Then, you can print it and distribute it however you see fit. With Flipsnack, you can share your documents both internally and externally. We value privacy a lot, that’s why we allow you to password protect your business proposal or save it as unlisted. This way, you can share it only with those specific people that know your secret password or receive the link from you.
Business Partnership Proposal Sample
This fully customizable business partnership proposal sample ends our list of professional templates. It features an eye-catching cover page and also an exquisite design layout throughout the entire proposal. The color combination, stock photos, and vector icons are perfect for any business type. But to make sure that it fits your overall brand image, customize this business partnership proposal sample by adding your brand colors, fonts, images, or logos. Only by doing this you’ll become and act as a professional.
Then, insert your personal information in just a few minutes. Write about your company’s services and packages, say something about your strategy, insert a few relevant testimonials and case studies, and also add a project timeline. Just follow the guidelines we’ve presented you in the first part of our how to write a business proposal article.
When you have finished editing the entire template, share it online with your potential client, or send it to the printer and distribute it personally. If you want to keep your business proposal private, you can choose the password protection option. In this case, no one can share or access your documents unless you give them your password.

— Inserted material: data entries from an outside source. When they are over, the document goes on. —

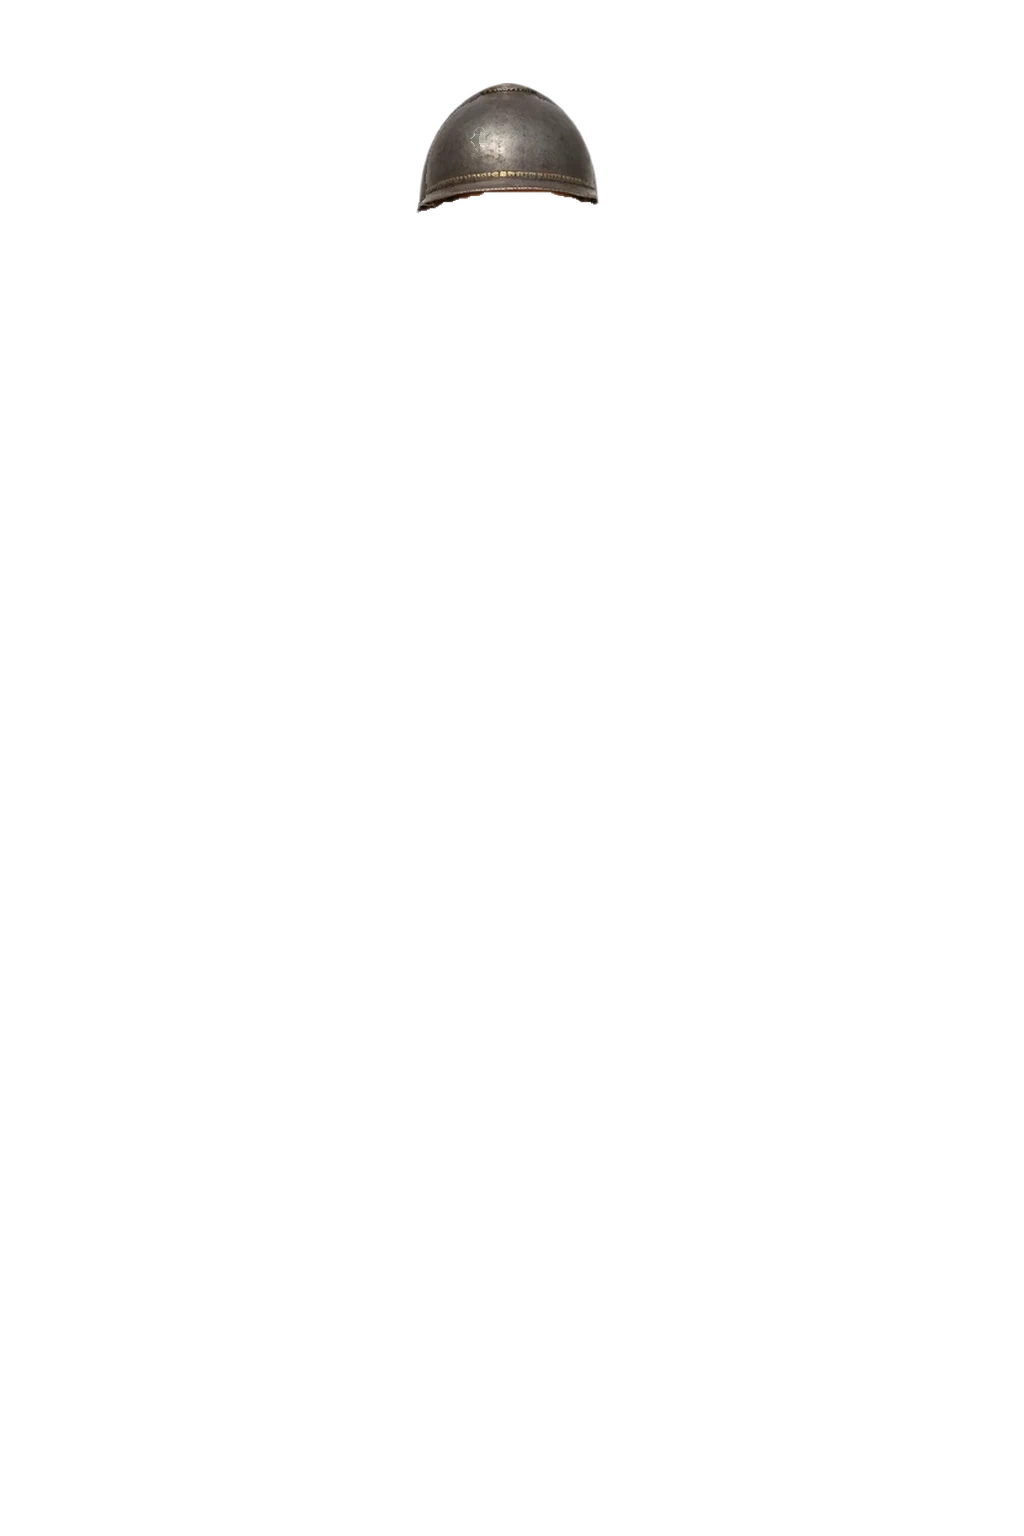
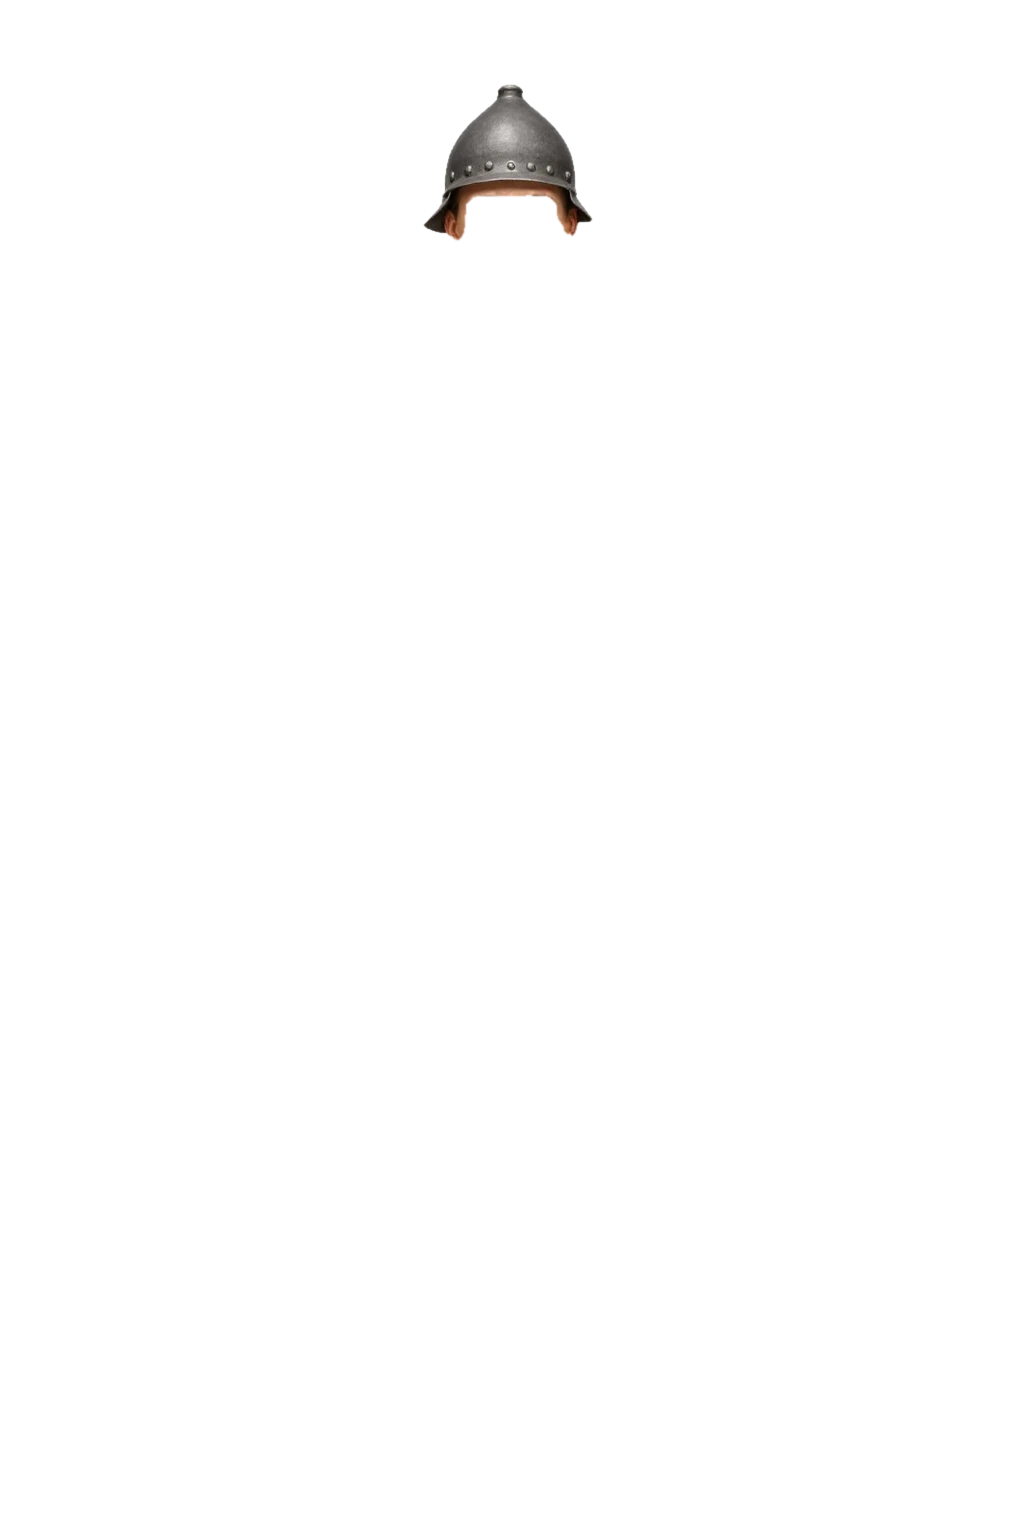
Noční běh: kroužkové košile, plášť s kápí (muž), zbroje ženy, helmy ženy, kožená čepice podle účesů
Claude-Session: https://claude.ai/code/session_01Q25kmxKucwLhnUcj4Ap4v4

Changed region(s): [[0.4062, 0.0312, 0.5938, 0.1562]]

diff --git a/nastroje/zpracuj_noc.py b/nastroje/zpracuj_noc.py
@@ -36,7 +36,7 @@ def zpracuj_hlavu(slozka, pref):
         print(pref, "NEPROŠLO", [v for *_, v in kand]); return None
     _, _, f, v = dobre[0]
     vyl = None
-    if druh == "cepice" and vl != "bez":
+    if False and druh == "cepice" and vl != "bez":   # vyloučení barvy vlasů ničilo hnědé čepice
         vyl = ndimage.binary_erosion(np.array(Image.open(P / f"vlasy-{sx}-{vl}.webp"))[..., 3] > 200, iterations=2)
     im, px = vrstva(zaklad, f, sx, bez=("chodidla", "ruce"), len_ven=False, vylouc=vyl, jen_nad=520)
     nazev = f"helma-{slug}" + ("-zena" if sx == "zena" else "") + (f"-{vl}" if druh == "cepice" else "")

There you have it. The ultimate guide on how to write a business proposal that’s going to impress your potential client. It’s not a quick or easy job, but if you succeed to do it well, then you’ve just discovered the key to business success. However, it’s not enough to only create a killer presentation. You should also know how to present it in front of your potential clients. Gather your team and make sure everybody is familiar with every little detail within the business proposal. Only after you’ve solved this problem, you can consider yourselves ready to seal a deal!
What’s more to say about business proposals? That each of them is unique in its own way. Even though it seems that they all present the same information and have quite the same layout, each project is different, even if it’s with the same company. So, make sure you take as much time as possible to create spectacular proposals that both communicate knowledge and catch the attention.
In order to do so, check Flipsnack’s free business proposal templates, select your favorite, and then start personalizing it to your own needs. Make it stand out ahead of the competition by following the guidelines outlined throughout this article. Invest time and resources to get a successful presentation that will easily enable an easy win. Yes, we know, the work may be tedious, but it will surely pay off in spades in the long run.